(PROVIDED INFORMATION)
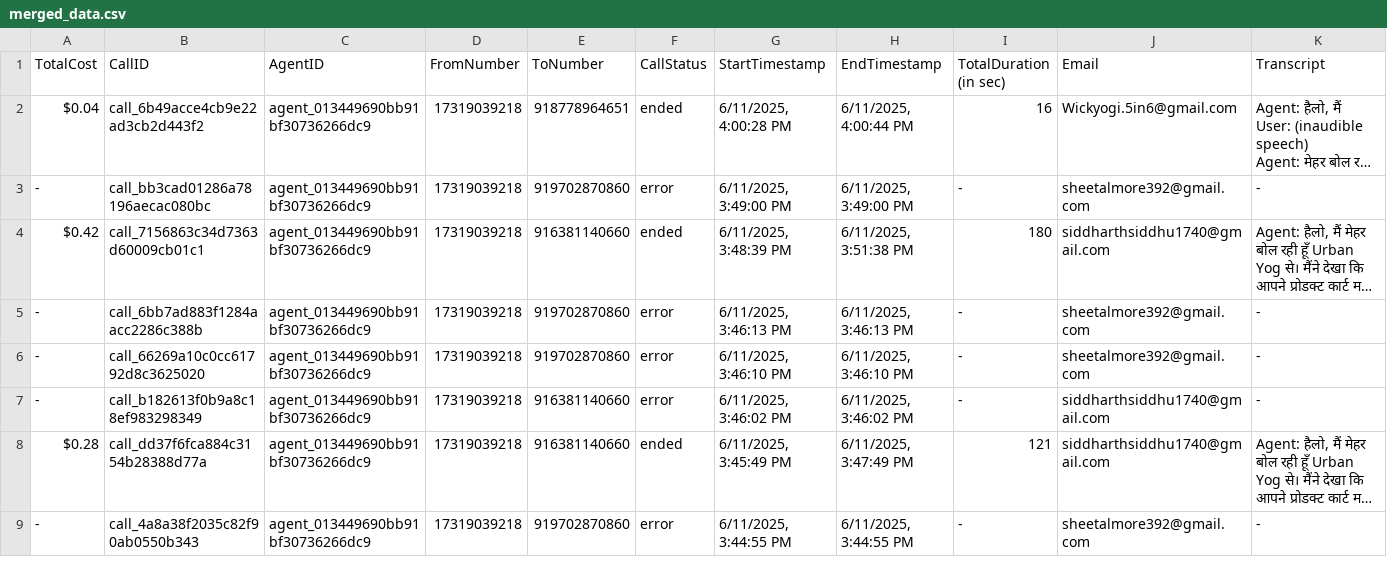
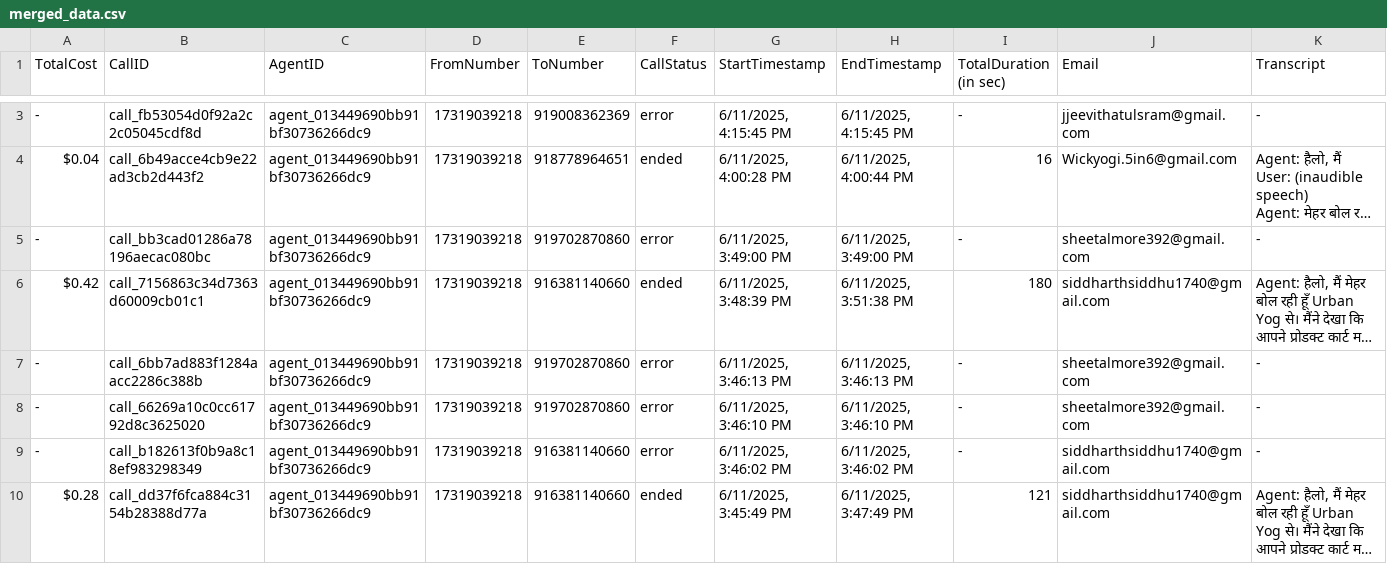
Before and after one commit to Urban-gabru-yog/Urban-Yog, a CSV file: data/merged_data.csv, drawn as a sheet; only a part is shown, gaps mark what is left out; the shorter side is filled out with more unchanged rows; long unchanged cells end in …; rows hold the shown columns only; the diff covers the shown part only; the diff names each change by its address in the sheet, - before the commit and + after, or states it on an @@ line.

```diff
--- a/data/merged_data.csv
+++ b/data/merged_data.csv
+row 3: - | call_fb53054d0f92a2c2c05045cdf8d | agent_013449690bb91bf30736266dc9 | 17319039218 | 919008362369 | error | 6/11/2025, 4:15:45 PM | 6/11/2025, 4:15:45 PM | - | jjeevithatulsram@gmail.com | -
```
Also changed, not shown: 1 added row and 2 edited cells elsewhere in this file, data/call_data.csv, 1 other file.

* * *

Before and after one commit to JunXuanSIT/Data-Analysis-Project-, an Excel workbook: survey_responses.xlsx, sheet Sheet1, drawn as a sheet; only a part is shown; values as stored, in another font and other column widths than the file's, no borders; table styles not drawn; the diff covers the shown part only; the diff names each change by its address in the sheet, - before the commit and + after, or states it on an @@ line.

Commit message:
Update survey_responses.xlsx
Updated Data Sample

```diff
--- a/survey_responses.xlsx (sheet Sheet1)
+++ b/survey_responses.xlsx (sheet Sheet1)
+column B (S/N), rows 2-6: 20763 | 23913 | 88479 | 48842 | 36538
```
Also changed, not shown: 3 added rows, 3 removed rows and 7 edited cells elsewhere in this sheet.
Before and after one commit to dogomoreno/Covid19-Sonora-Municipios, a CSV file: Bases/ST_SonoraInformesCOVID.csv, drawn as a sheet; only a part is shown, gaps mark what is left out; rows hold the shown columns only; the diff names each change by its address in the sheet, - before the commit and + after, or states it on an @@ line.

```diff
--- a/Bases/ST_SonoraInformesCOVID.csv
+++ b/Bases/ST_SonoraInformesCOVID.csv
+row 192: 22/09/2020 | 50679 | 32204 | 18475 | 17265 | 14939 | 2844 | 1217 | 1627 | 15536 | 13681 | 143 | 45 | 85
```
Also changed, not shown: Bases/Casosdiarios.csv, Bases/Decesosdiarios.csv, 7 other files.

(TASK)
Where a line of the records has the string "xlsx", copy that line.

(RESPONSE TO THE TASK)
Before and after one commit to JunXuanSIT/Data-Analysis-Project-, an Excel workbook: survey_responses.xlsx, sheet Sheet1, drawn as a sheet; only a part is shown; values as stored, in another font and other column widths than the file's, no borders; table styles not drawn; the diff covers the shown part only; the diff names each change by its address in the sheet, - before the commit and + after, or states it on an @@ line.
Update survey_responses.xlsx
--- a/survey_responses.xlsx (sheet Sheet1)
+++ b/survey_responses.xlsx (sheet Sheet1)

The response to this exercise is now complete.